• [WHAT YOU NEED TO DO] Your answer must be the full listing, reproduced word for word.

-- RECORDS FOR THIS TASK follows --

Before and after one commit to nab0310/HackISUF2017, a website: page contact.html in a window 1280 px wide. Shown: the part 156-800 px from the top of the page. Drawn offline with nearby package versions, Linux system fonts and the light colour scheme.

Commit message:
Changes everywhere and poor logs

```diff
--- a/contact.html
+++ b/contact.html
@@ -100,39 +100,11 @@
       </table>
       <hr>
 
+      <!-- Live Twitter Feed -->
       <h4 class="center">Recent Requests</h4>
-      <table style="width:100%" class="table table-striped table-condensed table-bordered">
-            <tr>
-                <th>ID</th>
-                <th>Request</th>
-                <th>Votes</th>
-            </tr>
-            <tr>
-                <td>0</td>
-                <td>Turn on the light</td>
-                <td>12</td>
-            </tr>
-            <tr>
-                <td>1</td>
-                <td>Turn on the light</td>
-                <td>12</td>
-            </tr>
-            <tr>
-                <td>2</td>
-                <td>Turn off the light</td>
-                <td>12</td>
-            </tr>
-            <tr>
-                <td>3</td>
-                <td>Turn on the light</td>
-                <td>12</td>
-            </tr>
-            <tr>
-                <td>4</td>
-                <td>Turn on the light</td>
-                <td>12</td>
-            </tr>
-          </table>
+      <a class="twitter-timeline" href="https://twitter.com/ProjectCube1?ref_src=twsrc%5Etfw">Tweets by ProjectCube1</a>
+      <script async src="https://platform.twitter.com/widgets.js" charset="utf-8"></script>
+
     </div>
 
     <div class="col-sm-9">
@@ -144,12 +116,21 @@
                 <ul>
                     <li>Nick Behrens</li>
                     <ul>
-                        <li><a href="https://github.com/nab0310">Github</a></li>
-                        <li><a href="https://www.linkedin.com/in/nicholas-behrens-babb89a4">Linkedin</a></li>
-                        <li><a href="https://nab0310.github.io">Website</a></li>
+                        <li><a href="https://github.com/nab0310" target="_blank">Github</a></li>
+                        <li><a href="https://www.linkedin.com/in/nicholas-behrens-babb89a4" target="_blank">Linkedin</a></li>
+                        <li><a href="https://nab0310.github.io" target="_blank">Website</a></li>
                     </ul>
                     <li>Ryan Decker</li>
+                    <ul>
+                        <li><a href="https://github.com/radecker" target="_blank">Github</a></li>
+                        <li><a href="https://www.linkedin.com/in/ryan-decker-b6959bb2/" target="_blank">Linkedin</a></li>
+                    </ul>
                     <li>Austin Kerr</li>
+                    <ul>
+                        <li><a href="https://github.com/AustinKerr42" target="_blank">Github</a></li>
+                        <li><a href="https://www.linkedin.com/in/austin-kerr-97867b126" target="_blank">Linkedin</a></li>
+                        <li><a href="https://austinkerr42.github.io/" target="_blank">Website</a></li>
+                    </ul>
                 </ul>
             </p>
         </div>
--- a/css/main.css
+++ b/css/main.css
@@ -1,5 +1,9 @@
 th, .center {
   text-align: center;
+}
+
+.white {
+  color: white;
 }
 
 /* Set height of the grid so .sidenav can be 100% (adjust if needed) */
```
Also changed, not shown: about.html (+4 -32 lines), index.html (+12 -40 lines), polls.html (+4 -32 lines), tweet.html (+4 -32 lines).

-- RECORDS FOR THIS TASK concluded --

• [REPLY]
Before and after one commit to nab0310/HackISUF2017, a website: page contact.html in a window 1280 px wide. Shown: the part 156-800 px from the top of the page. Drawn offline with nearby package versions, Linux system fonts and the light colour scheme.

Commit message:
Changes everywhere and poor logs

```diff
--- a/contact.html
+++ b/contact.html
@@ -100,39 +100,11 @@
       </table>
       <hr>
 
+      <!-- Live Twitter Feed -->
       <h4 class="center">Recent Requests</h4>
-      <table style="width:100%" class="table table-striped table-condensed table-bordered">
-            <tr>
-                <th>ID</th>
-                <th>Request</th>
-                <th>Votes</th>
-            </tr>
-            <tr>
-                <td>0</td>
-                <td>Turn on the light</td>
-                <td>12</td>
-            </tr>
-            <tr>
-                <td>1</td>
-                <td>Turn on the light</td>
-                <td>12</td>
-            </tr>
-            <tr>
-                <td>2</td>
-                <td>Turn off the light</td>
-                <td>12</td>
-            </tr>
-            <tr>
-                <td>3</td>
-                <td>Turn on the light</td>
-                <td>12</td>
-            </tr>
-            <tr>
-                <td>4</td>
-                <td>Turn on the light</td>
-                <td>12</td>
-            </tr>
-          </table>
+      <a class="twitter-timeline" href="https://twitter.com/ProjectCube1?ref_src=twsrc%5Etfw">Tweets by ProjectCube1</a>
+      <script async src="https://platform.twitter.com/widgets.js" charset="utf-8"></script>
+
     </div>
 
     <div class="col-sm-9">
@@ -144,12 +116,21 @@
                 <ul>
                     <li>Nick Behrens</li>
                     <ul>
-                        <li><a href="https://github.com/nab0310">Github</a></li>
-                        <li><a href="https://www.linkedin.com/in/nicholas-behrens-babb89a4">Linkedin</a></li>
-                        <li><a href="https://nab0310.github.io">Website</a></li>
+                        <li><a href="https://github.com/nab0310" target="_blank">Github</a></li>
+                        <li><a href="https://www.linkedin.com/in/nicholas-behrens-babb89a4" target="_blank">Linkedin</a></li>
+                        <li><a href="https://nab0310.github.io" target="_blank">Website</a></li>
                     </ul>
                     <li>Ryan Decker</li>
+                    <ul>
+                        <li><a href="https://github.com/radecker" target="_blank">Github</a></li>
+                        <li><a href="https://www.linkedin.com/in/ryan-decker-b6959bb2/" target="_blank">Linkedin</a></li>
+                    </ul>
                     <li>Austin Kerr</li>
+                    <ul>
+                        <li><a href="https://github.com/AustinKerr42" target="_blank">Github</a></li>
+                        <li><a href="https://www.linkedin.com/in/austin-kerr-97867b126" target="_blank">Linkedin</a></li>
+                        <li><a href="https://austinkerr42.github.io/" target="_blank">Website</a></li>
+                    </ul>
                 </ul>
             </p>
         </div>
--- a/css/main.css
+++ b/css/main.css
@@ -1,5 +1,9 @@
 th, .center {
   text-align: center;
+}
+
+.white {
+  color: white;
 }
 
 /* Set height of the grid so .sidenav can be 100% (adjust if needed) */
```
Also changed, not shown: about.html (+4 -32 lines), index.html (+12 -40 lines), polls.html (+4 -32 lines), tweet.html (+4 -32 lines).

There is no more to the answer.